** Exercise **
Tally every line in the entries below that holds "diff", then give only the total.

** Excerpted data **
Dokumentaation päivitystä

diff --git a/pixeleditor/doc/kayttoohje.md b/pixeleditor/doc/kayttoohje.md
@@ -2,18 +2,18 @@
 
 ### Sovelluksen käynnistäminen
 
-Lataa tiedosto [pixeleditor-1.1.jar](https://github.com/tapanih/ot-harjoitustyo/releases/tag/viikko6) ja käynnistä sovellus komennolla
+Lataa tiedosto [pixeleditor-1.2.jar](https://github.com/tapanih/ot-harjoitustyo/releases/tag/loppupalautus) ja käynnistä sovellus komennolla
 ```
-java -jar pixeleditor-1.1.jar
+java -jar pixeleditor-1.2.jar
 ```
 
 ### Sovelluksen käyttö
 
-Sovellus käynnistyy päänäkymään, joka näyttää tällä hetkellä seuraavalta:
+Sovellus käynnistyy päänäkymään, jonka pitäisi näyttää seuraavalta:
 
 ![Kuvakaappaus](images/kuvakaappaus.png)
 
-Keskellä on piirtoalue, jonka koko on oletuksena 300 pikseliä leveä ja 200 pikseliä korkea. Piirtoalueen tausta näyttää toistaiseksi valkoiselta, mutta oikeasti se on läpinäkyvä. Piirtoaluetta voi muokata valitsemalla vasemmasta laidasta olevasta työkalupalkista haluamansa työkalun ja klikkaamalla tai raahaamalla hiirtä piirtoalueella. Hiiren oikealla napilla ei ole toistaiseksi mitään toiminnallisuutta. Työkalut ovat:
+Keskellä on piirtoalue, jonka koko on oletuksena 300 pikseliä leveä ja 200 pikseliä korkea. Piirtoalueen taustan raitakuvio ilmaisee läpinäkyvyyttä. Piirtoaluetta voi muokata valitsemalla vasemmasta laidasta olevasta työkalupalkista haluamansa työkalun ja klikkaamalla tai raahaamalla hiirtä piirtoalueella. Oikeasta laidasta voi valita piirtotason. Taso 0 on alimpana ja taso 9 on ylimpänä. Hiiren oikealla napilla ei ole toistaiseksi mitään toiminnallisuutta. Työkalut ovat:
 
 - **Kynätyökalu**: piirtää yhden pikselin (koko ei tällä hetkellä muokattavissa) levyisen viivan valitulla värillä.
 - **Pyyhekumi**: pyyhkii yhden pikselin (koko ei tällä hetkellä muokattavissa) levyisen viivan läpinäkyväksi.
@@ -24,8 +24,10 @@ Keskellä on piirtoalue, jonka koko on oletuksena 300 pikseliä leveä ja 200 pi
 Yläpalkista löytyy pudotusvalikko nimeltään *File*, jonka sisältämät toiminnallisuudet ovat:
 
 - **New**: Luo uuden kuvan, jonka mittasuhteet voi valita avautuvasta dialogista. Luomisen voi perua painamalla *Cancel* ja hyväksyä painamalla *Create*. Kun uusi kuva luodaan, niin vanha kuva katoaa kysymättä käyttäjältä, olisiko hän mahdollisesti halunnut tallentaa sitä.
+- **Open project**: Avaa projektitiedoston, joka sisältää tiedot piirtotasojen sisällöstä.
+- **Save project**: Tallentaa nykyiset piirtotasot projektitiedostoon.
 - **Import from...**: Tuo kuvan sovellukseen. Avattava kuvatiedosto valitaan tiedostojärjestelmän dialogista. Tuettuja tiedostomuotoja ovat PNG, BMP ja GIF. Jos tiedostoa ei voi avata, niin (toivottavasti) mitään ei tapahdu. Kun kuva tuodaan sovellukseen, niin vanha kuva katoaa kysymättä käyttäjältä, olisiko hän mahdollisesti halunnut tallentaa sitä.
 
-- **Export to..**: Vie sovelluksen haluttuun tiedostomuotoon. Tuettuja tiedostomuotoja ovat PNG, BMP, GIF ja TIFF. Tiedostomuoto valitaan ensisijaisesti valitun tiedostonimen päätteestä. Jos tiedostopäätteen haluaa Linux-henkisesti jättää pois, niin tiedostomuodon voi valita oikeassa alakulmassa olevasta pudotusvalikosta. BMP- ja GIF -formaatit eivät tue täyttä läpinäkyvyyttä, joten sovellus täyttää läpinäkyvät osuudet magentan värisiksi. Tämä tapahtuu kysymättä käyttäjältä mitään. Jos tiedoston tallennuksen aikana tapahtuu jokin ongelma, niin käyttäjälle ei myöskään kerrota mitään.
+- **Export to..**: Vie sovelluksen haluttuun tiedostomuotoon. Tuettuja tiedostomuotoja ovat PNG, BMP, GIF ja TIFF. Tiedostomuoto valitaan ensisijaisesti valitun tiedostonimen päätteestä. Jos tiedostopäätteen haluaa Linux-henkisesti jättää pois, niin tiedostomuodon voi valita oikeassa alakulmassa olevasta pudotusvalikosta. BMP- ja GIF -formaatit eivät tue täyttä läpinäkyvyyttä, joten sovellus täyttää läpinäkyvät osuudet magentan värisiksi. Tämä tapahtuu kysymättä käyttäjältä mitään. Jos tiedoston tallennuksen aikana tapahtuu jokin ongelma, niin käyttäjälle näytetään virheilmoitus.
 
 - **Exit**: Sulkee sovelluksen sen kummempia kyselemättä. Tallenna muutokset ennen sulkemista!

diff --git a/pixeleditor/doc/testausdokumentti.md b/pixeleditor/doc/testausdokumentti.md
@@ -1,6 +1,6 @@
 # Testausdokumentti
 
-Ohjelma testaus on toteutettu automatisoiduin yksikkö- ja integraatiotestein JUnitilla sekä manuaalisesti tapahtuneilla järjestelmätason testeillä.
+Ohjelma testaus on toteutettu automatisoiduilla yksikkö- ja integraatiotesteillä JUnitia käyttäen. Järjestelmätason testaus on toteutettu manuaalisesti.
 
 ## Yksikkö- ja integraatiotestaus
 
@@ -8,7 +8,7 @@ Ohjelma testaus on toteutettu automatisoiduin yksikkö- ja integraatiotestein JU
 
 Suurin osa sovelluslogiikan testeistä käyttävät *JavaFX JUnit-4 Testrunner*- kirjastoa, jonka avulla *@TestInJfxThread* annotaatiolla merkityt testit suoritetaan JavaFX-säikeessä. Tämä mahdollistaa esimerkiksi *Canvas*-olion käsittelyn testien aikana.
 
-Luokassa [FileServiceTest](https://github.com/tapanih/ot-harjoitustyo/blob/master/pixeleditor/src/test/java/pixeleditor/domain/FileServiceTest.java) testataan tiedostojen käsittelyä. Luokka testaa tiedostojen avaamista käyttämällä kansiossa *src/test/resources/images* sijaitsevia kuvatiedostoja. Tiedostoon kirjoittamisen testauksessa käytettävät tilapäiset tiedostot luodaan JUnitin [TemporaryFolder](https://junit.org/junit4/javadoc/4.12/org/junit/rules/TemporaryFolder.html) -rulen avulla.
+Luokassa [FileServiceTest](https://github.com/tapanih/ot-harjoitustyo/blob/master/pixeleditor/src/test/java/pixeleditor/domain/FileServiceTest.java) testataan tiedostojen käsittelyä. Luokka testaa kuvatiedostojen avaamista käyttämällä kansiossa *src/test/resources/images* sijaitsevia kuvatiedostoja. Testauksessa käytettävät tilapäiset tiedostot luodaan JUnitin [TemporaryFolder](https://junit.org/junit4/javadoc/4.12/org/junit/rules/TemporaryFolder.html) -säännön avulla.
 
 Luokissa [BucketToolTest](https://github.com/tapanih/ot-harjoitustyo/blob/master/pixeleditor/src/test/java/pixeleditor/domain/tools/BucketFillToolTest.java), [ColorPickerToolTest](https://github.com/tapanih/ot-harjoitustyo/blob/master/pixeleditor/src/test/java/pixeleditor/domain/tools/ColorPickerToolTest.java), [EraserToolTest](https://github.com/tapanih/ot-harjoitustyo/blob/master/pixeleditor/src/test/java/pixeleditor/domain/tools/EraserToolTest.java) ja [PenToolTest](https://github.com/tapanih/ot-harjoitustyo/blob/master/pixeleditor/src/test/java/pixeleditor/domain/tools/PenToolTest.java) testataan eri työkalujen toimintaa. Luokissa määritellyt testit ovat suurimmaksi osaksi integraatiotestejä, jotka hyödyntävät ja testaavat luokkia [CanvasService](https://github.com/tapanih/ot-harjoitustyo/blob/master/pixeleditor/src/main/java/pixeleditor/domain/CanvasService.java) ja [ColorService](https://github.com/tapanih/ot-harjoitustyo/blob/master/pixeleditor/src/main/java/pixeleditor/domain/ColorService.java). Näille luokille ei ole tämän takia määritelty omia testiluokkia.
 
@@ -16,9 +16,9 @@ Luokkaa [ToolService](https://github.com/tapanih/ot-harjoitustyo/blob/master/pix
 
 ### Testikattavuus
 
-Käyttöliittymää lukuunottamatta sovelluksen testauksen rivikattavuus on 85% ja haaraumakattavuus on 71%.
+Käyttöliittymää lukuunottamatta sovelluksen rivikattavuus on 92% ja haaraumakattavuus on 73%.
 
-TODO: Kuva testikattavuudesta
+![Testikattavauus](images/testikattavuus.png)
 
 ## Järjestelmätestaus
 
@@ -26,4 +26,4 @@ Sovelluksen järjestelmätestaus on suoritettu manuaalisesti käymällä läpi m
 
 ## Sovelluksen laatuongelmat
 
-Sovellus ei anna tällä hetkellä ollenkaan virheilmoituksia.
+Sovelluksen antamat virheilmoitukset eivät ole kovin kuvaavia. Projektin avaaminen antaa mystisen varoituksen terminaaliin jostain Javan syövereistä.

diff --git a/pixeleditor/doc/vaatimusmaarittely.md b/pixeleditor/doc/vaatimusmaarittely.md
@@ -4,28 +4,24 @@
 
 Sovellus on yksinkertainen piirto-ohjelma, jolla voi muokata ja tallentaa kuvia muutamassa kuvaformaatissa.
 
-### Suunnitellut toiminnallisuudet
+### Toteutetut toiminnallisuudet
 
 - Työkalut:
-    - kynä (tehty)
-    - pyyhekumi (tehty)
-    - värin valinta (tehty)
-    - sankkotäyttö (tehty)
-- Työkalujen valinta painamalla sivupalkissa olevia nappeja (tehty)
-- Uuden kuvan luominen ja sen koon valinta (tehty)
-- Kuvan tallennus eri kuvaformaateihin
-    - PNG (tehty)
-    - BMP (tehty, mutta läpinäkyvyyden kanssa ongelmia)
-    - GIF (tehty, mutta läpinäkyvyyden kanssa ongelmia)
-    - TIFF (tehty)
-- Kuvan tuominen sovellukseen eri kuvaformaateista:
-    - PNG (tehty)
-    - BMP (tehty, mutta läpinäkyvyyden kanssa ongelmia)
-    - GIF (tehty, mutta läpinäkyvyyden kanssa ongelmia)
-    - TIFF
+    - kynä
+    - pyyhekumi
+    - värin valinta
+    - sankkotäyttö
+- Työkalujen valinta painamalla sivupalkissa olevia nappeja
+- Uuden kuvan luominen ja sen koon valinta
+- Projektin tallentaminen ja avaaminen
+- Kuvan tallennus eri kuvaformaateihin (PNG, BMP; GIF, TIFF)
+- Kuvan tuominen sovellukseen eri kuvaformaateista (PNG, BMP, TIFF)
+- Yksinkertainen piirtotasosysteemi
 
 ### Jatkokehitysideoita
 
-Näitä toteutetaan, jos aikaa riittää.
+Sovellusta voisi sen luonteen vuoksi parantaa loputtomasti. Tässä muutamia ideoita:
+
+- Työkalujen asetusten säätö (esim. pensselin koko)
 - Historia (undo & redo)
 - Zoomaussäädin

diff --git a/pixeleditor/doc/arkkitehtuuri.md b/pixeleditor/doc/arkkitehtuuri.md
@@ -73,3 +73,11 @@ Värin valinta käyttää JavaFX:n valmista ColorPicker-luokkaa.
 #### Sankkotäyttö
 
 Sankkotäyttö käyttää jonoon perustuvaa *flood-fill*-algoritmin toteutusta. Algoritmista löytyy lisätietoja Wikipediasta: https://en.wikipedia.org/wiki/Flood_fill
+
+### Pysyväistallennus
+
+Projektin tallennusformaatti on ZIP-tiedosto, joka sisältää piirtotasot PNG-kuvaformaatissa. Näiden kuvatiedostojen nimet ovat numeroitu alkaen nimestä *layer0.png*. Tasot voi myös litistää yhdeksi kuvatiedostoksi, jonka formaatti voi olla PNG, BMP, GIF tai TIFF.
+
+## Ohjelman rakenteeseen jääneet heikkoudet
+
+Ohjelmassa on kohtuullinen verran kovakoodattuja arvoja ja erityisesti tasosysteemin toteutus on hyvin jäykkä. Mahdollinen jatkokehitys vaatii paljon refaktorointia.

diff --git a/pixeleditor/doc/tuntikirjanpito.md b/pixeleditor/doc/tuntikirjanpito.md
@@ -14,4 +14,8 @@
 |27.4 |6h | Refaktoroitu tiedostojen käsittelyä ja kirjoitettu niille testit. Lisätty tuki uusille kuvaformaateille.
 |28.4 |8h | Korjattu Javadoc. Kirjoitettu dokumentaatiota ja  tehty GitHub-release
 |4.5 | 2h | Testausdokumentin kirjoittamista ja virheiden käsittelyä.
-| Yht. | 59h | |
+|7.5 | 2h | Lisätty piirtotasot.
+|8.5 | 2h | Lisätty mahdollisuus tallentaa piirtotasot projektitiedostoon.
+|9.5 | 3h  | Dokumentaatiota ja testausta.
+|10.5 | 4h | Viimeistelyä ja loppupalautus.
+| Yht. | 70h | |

** Exercise result **
5